Exercise prompt: Looking at the records below, count how many lines contain the string "usepackage". Give that number alone.

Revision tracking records
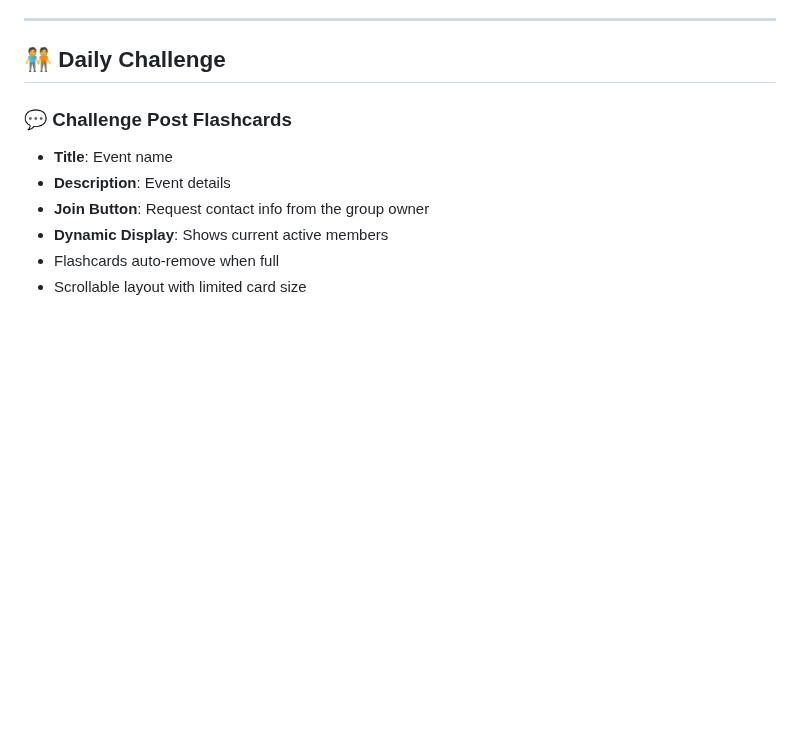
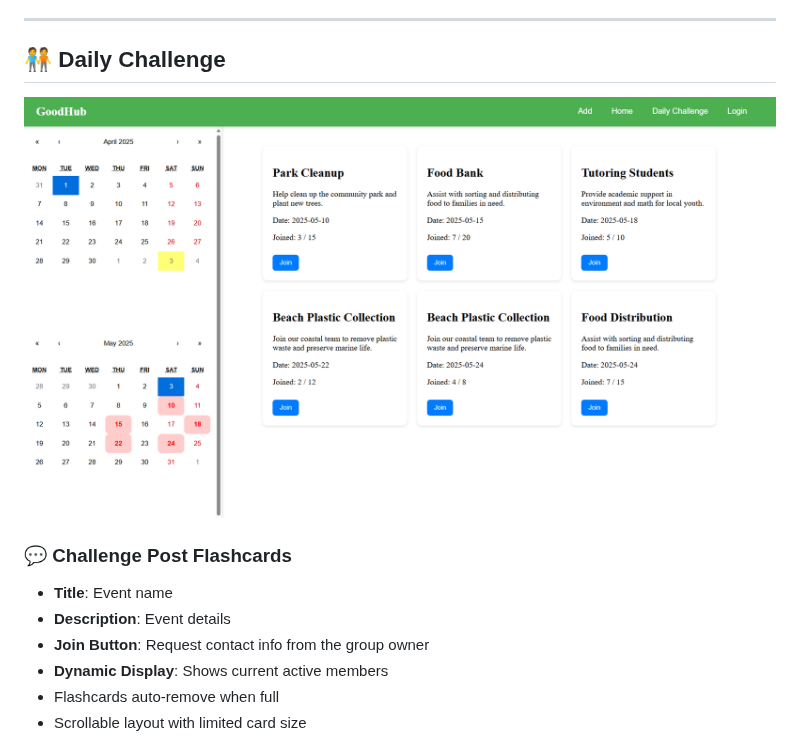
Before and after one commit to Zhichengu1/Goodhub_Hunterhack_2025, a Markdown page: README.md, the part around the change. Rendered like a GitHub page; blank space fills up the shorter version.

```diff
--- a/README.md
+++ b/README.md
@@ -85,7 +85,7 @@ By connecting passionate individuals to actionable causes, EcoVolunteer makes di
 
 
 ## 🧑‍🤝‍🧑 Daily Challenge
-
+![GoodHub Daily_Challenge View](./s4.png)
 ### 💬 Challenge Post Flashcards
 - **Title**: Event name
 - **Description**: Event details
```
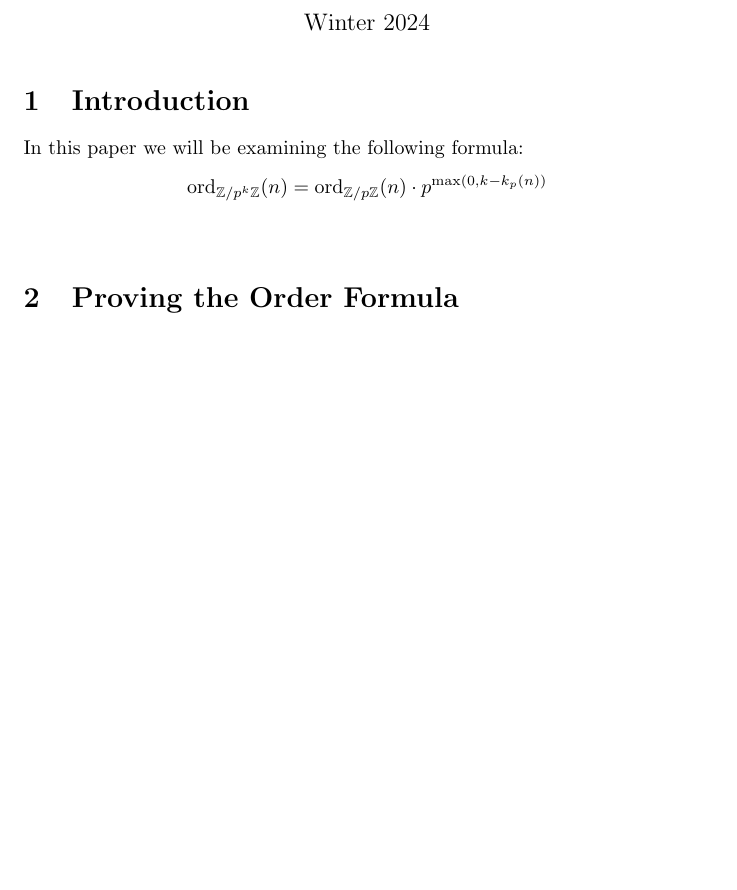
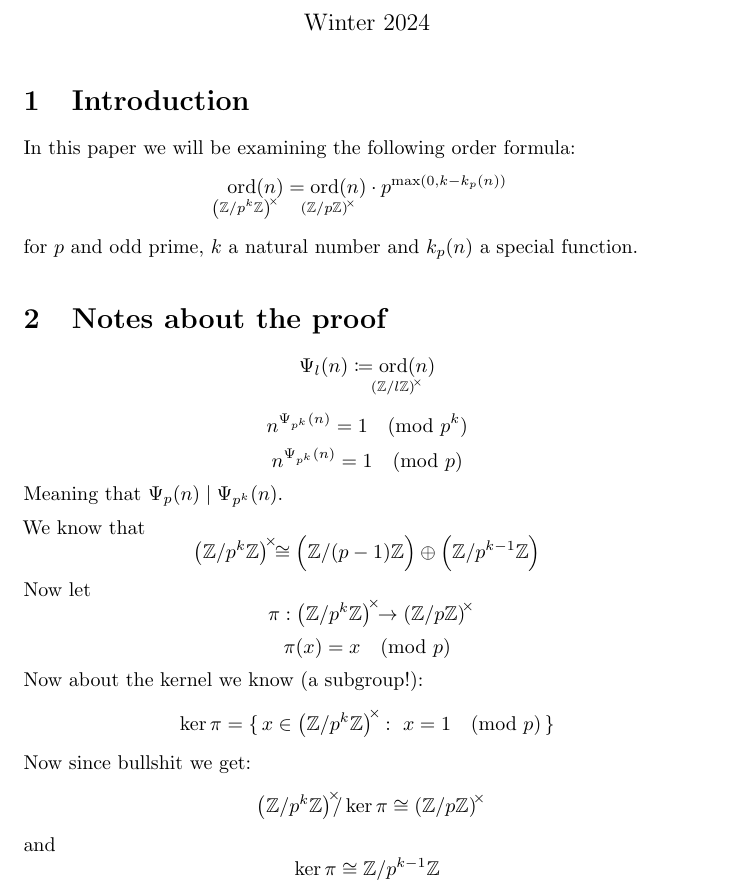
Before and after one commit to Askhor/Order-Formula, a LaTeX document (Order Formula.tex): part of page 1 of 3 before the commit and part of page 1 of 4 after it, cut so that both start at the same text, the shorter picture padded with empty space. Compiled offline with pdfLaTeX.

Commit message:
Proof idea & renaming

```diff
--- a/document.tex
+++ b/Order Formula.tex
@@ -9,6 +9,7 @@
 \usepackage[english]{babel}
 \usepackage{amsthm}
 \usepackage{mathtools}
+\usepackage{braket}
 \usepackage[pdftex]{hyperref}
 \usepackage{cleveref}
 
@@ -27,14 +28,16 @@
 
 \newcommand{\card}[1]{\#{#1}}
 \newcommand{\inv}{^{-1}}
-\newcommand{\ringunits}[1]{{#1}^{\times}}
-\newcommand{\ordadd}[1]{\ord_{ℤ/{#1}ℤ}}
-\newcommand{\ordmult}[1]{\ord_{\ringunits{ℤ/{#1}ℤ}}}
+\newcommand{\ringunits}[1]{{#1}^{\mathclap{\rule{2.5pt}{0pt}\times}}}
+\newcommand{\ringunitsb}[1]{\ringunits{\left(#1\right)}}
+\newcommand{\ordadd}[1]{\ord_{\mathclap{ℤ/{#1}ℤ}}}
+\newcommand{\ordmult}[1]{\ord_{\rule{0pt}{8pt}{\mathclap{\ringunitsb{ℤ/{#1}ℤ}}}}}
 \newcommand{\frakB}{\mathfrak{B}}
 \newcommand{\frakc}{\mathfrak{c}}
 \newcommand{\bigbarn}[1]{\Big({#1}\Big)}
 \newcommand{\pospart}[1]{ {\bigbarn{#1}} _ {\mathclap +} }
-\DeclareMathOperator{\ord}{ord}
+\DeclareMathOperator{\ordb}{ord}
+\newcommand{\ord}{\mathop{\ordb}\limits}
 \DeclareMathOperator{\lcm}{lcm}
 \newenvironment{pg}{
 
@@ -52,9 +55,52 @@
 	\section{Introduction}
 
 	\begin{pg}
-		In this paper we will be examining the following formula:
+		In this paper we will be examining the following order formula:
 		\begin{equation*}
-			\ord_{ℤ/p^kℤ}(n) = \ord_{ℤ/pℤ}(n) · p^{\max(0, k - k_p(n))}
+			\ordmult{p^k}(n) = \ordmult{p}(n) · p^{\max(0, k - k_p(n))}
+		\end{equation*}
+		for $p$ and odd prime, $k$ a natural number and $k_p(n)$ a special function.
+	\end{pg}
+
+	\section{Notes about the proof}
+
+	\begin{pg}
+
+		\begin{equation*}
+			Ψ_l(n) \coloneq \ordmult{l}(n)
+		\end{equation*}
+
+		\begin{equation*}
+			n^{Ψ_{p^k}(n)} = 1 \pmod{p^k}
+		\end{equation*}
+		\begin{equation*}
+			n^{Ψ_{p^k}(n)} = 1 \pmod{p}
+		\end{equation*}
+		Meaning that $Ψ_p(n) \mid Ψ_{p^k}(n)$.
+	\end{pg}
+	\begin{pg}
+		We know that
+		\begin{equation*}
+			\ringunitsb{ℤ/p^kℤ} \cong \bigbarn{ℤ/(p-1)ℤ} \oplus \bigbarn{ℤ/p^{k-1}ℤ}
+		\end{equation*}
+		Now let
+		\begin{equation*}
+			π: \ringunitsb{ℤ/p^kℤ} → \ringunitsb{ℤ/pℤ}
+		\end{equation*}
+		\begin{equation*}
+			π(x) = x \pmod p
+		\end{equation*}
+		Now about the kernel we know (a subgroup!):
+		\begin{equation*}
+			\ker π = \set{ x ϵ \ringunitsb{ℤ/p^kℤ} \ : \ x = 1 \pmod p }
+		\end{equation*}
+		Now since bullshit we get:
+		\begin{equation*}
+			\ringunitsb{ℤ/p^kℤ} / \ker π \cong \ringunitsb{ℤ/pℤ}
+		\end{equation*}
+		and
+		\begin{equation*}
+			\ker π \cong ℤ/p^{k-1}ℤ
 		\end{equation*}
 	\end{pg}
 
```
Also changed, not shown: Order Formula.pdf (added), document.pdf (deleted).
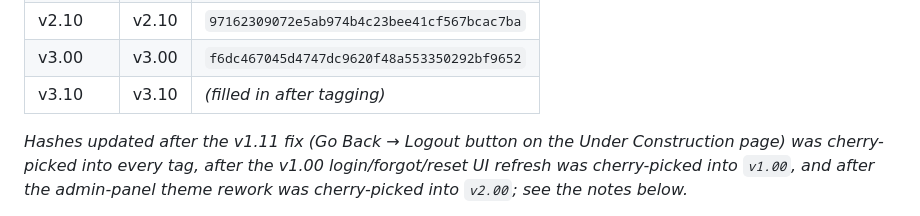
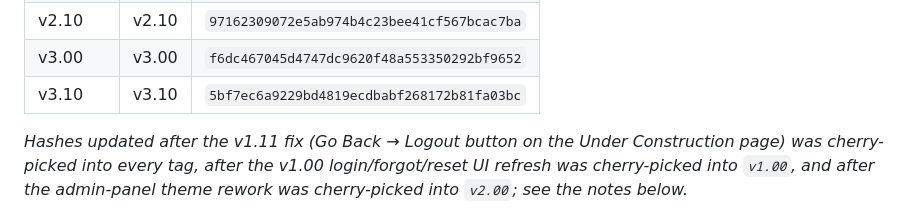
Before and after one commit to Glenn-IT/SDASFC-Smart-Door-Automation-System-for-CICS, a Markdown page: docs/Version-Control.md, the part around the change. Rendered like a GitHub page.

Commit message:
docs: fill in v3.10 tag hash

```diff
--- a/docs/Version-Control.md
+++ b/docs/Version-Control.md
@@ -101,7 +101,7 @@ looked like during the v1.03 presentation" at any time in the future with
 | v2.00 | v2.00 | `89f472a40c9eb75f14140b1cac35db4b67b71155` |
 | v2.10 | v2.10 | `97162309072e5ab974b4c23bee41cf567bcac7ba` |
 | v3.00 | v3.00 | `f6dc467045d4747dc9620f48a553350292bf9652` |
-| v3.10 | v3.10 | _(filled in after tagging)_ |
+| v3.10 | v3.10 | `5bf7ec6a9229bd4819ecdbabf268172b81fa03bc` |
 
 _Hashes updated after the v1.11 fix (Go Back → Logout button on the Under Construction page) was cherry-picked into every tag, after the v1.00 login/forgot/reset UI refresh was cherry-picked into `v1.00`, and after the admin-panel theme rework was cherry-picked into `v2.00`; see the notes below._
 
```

Exercise response: 6